The acoustic introduction is a variation of Jimmy Page's own "White Summer," which was itself a complete lift of Davey Graham's "She Moved Thro' the Fair." Like most Page riffs, this one is instantly memorable as it seamlessly flows from its more pastoral beginning into the crunchy and beguiling main theme. Robert Plant's vocals were still impossibly high at this point, but this would fade quickly as Plant's voice permanently lowered in late 1972. The lyrics aren't exactly poetry but are clever in their own coyly aphoristic way. They outline a typical theme for the band: an epic quest. While ostensibly a search for elusive freedom or knowledge, it turns out Plant is just as content this time merely finding a girl and having "...a pocketful full of (Acapulco) gold..." As usual, John Paul Jones and John Bonham provide a flawless rhythmic backing for the piece.
The song was previewed live during the band's eighth American tour in the summer of 1972 in a version very similar to the album one. By the next year's concerts, the solo had lengthened, but Plant couldn't hit the high notes anymore. An almost spoken vocal arrangement became the singer's norm for "Over the Hills" from this point forward.

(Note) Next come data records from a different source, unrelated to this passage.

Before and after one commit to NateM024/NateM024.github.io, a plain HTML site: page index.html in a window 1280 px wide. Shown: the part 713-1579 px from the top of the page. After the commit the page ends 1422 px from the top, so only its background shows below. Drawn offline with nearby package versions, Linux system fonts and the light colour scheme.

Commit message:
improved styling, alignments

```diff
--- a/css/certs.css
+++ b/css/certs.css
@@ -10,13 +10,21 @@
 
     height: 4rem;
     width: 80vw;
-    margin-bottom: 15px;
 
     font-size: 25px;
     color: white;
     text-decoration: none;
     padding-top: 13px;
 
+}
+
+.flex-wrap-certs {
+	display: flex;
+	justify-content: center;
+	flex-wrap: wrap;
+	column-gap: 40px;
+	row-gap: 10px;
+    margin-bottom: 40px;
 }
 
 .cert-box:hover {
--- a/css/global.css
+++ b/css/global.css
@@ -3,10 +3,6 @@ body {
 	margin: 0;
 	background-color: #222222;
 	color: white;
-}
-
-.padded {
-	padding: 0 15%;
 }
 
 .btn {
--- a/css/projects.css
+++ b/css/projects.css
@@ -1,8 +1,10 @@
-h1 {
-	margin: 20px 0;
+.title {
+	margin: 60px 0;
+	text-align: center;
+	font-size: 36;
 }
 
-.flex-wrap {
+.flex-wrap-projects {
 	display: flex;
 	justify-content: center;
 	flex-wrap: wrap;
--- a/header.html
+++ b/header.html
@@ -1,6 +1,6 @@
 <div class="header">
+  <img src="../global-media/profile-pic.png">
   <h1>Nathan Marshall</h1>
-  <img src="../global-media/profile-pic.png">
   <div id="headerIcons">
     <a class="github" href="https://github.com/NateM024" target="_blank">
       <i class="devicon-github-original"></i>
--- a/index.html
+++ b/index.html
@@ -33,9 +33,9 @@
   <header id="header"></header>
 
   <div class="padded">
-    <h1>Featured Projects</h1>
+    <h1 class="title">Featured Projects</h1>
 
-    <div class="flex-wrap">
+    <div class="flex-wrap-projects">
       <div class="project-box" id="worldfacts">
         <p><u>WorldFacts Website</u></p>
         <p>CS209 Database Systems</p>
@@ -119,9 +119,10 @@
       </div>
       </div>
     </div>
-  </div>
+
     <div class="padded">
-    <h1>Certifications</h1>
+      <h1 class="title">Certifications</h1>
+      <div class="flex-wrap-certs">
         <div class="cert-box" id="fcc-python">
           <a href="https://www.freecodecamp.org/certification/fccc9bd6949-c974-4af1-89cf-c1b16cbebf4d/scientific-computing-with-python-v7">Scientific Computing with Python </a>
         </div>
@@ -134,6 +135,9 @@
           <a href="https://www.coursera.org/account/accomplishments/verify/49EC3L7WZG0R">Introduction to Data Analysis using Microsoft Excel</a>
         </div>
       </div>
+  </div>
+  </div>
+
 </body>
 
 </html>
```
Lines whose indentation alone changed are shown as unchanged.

Less plodding and bombastic than similar hard-folk amalgams by groups such as Jethro Tull, "Over the Hills and Far Away" has an eye for detail (check out Jones' nifty harpsichord outro) and a ton of finesse, elements that Led Zeppelin's followers seemingly couldn't grasp, despite their much ballyhooed lip service to the band.